Requirement: Each line of the entries that contains the word "seeds" adds one. Reply with the resulting number only.

== Segment start ==

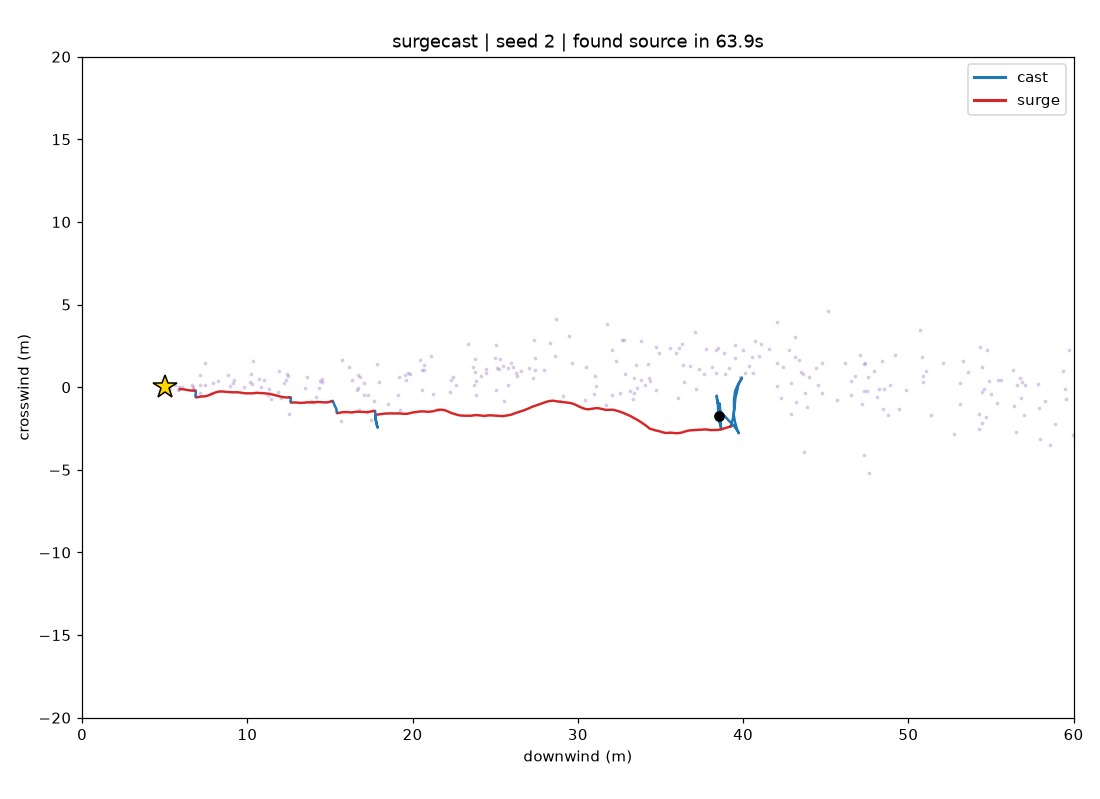
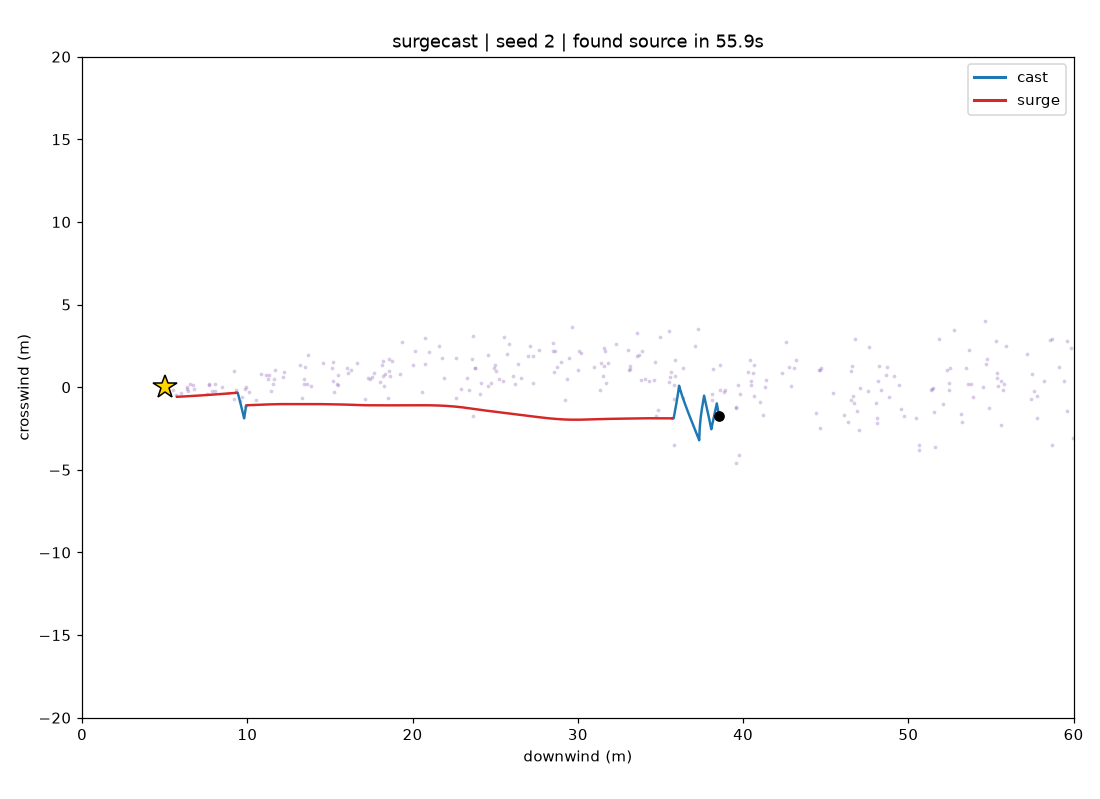
surgecast: surge along averaged wind, edge upwind while casting
Surge heading now follows an exponential moving average of the felt
wind (tau 10 s) instead of the instantaneous gust, since odor at the
agent travelled on past wind. Casting keeps a 0.2 upwind component.

Held-out bench (seeds 0-49): median 78 s -> 56.5 s, success 100% -> 98%.
Snakier wind (meander 0.6): success 50% -> 80%, median 108 s -> 73 s.
Tuned on seeds 100-149.

diff --git a/src/surgecast/agents.py b/src/surgecast/agents.py
@@ -31,12 +31,37 @@ def _rotate(v: np.ndarray, angle: float) -> np.ndarray:
     return np.array([c * v[0] - s * v[1], s * v[0] + c * v[1]])
 
 
+class WindMemory:
+    """Exponential moving average of the wind the agent has felt.
+
+    The odor at the agent left the source seconds ago and travelled with the wind of that
+    time, so the line back to the source follows the recent average wind, not the gust
+    blowing right now. Surging along the average keeps the agent on the plume axis.
+    """
+
+    def __init__(self, tau: float):
+        self.tau = tau
+        self.w: np.ndarray | None = None
+
+    def update(self, wind: np.ndarray, dt: float) -> np.ndarray:
+        if self.w is None or self.tau <= 0:
+            self.w = wind.copy()
+        else:
+            self.w = self.w + (wind - self.w) * min(dt / self.tau, 1.0)
+        return self.w
+
+
 class SurgeCast:
     """The moth strategy.
 
-    On contact with odor, surge straight upwind. When the odor is lost, cast crosswind in a
-    zigzag whose legs (in seconds) grow each turn, widening the search. Unlike gradient-following, this never needs to compare two concentrations, which is
-    why it works in turbulent air where gradients are meaningless.
+    On contact with odor, surge upwind. When the odor is lost, cast crosswind in a zigzag
+    whose legs (in seconds) grow each turn, widening the search, while still edging slowly
+    upwind. Unlike gradient-following, this never needs to compare two concentrations, which
+    is why it works in turbulent air where gradients are meaningless.
+
+    "Upwind" uses the wind averaged over `wind_tau` seconds (see `WindMemory`). `cast_upwind`
+    is how much upwind progress to keep while casting. Above ~0.2 the agent starts
+    overshooting the source, and nothing upwind of the source ever smells of anything.
     """
 
     name = "surgecast"
@@ -47,14 +72,19 @@ class SurgeCast:
         cast_leg: float = 2.0,
         cast_growth: float = 1.3,
         max_leg: float = 10.0,
+        wind_tau: float = 10.0,
+        cast_upwind: float = 0.2,
     ):
         self.surge_time = surge_time
         self.cast_leg = cast_leg
         self.cast_growth = cast_growth
         self.max_leg = max_leg
+        self.wind_tau = wind_tau
+        self.cast_upwind = cast_upwind
 
     def reset(self, rng: np.random.Generator) -> None:
         self.rng = rng
+        self.wind = WindMemory(self.wind_tau)
         self.last_hit = -np.inf
         self.cast_dir = rng.choice([-1.0, 1.0])
         # First leg is half length so the zigzag is centred on where the odor was lost.
@@ -63,7 +93,7 @@ class SurgeCast:
         self.state = "cast"
 
     def act(self, obs: Observation, dt: float) -> np.ndarray:
-        upwind = _unit(-obs.wind)
+        upwind = _unit(-self.wind.update(obs.wind, dt))
         crosswind = np.array([-upwind[1], upwind[0]])
 
         if obs.detected:
@@ -84,7 +114,7 @@ class SurgeCast:
             # After the opening half leg, legs start at full length and then widen.
             grown = self.cast_leg if self.leg_len < self.cast_leg else self.leg_len * self.cast_growth
             self.leg_len = min(grown, self.max_leg)
-        return self.cast_dir * crosswind
+        return _unit(self.cast_dir * crosswind + self.cast_upwind * upwind)
 
 
 class UpwindOnly:
@@ -92,22 +122,25 @@ class UpwindOnly:
 
     name = "upwind"
 
-    def __init__(self, surge_time: float = 1.0, turn_sigma: float = 0.6):
+    def __init__(self, surge_time: float = 1.0, turn_sigma: float = 0.6, wind_tau: float = 10.0):
         self.surge_time = surge_time
         self.turn_sigma = turn_sigma
+        self.wind_tau = wind_tau
 
     def reset(self, rng: np.random.Generator) -> None:
         self.rng = rng
+        self.wind = WindMemory(self.wind_tau)
         self.last_hit = -np.inf
         self.heading = _rotate(np.array([1.0, 0.0]), rng.uniform(-np.pi, np.pi))
         self.state = "search"
 
     def act(self, obs: Observation, dt: float) -> np.ndarray:
+        wind = self.wind.update(obs.wind, dt)
         if obs.detected:
             self.last_hit = obs.t
         if obs.t - self.last_hit <= self.surge_time:
             self.state = "surge"
-            self.heading = _unit(-obs.wind)
+            self.heading = _unit(-wind)
             return self.heading
         self.state = "search"
         self.heading = _rotate(self.heading, self.turn_sigma * np.sqrt(dt) * self.rng.standard_normal())

diff --git a/tests/test_surgecast.py b/tests/test_surgecast.py
@@ -33,7 +33,18 @@ def test_surgecast_surges_upwind_on_detection_then_casts_crosswind():
     h = agent.act(Observation(0.0, pos, wind, 1.0, True), 0.1)
     assert agent.state == "surge" and np.allclose(h, [-1.0, 0.0])
     h = agent.act(Observation(5.0, pos, wind, 0.0, False), 0.1)
-    assert agent.state == "cast" and np.allclose(abs(h[1]), 1.0)
+    # Mostly crosswind, edging upwind.
+    assert agent.state == "cast" and abs(h[1]) > 0.9 and h[0] < 0
+
+
+def test_surge_follows_averaged_wind_not_the_latest_gust():
+    agent = AGENTS["surgecast"](wind_tau=10.0)
+    agent.reset(np.random.default_rng(0))
+    steady, gust = np.array([1.0, 0.0]), np.array([0.0, 1.0])
+    for i in range(200):
+        agent.act(Observation(i * 0.1, np.zeros(2), steady, 1.0, True), 0.1)
+    h = agent.act(Observation(20.0, np.zeros(2), gust, 1.0, True), 0.1)
+    assert agent.state == "surge" and h[0] < -0.95
 
 
 def test_cast_legs_alternate_and_widen():

diff --git a/README.md b/README.md
@@ -12,19 +12,33 @@ say almost nothing about which way the source is, so "go where it's stronger" wa
 inside the plume and never closes in. Moths ignore the concentration level. They use only
 *odor present / absent* plus the *wind direction* they feel on their antennae:
 
-- **Surge:** odor detected → fly straight upwind.
+- **Surge:** odor detected → fly upwind.
 - **Cast:** odor lost → zigzag crosswind, with each leg wider than the last, until it's back.
+
+Two refinements make it faster:
+
+- **Upwind means the recent average wind**, not the current gust. The odor reaching you left
+  the source seconds ago on the wind of that time, so the averaged wind points back along the
+  plume.
+- **Casting keeps edging upwind** (about 20% of its effort). Any more than that and the agent
+  overshoots the source, and nothing upwind of the source ever smells of anything.
 
 Same 50 simulated plumes for every strategy (`surgecast bench`):
 
 | agent | strategy | success | median time |
 |---|---|---|---|
-| `surgecast` | surge upwind on contact, cast crosswind on loss | **100%** | 78 s |
-| `upwind` | surge on contact, random walk on loss (no casting) | 36% | 69 s |
+| `surgecast` | surge upwind on contact, cast crosswind on loss | **98%** | 56 s |
+| `upwind` | surge on contact, random walk on loss (no casting) | 50% | 50 s |
 | `gradient` | klinotaxis: keep heading while concentration rises | 0% | – |
 
 The `upwind` row shows that casting is what makes this work. Surging alone loses the plume and
 rarely finds it again (its median time is lower only because it succeeds just on the easy runs).
+
+The refinements cut surgecast's median time from 78 s to 56 s on these seeds. The cost is
+one near-miss in 50: a plume so sparse that the agent edged past it to finish level with the
+source but 2.6 m to the side. In snakier wind (`--meander 0.6`) they help across the board,
+raising success from 50% to 80% and cutting the median from 108 s to 73 s. Parameters were
+tuned on seeds 100–149, which the benchmark seeds 0–49 don't overlap.
 
 | surgecast | gradient (same plume) |
 |---|---|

== Segment end ==

Exercise result: 4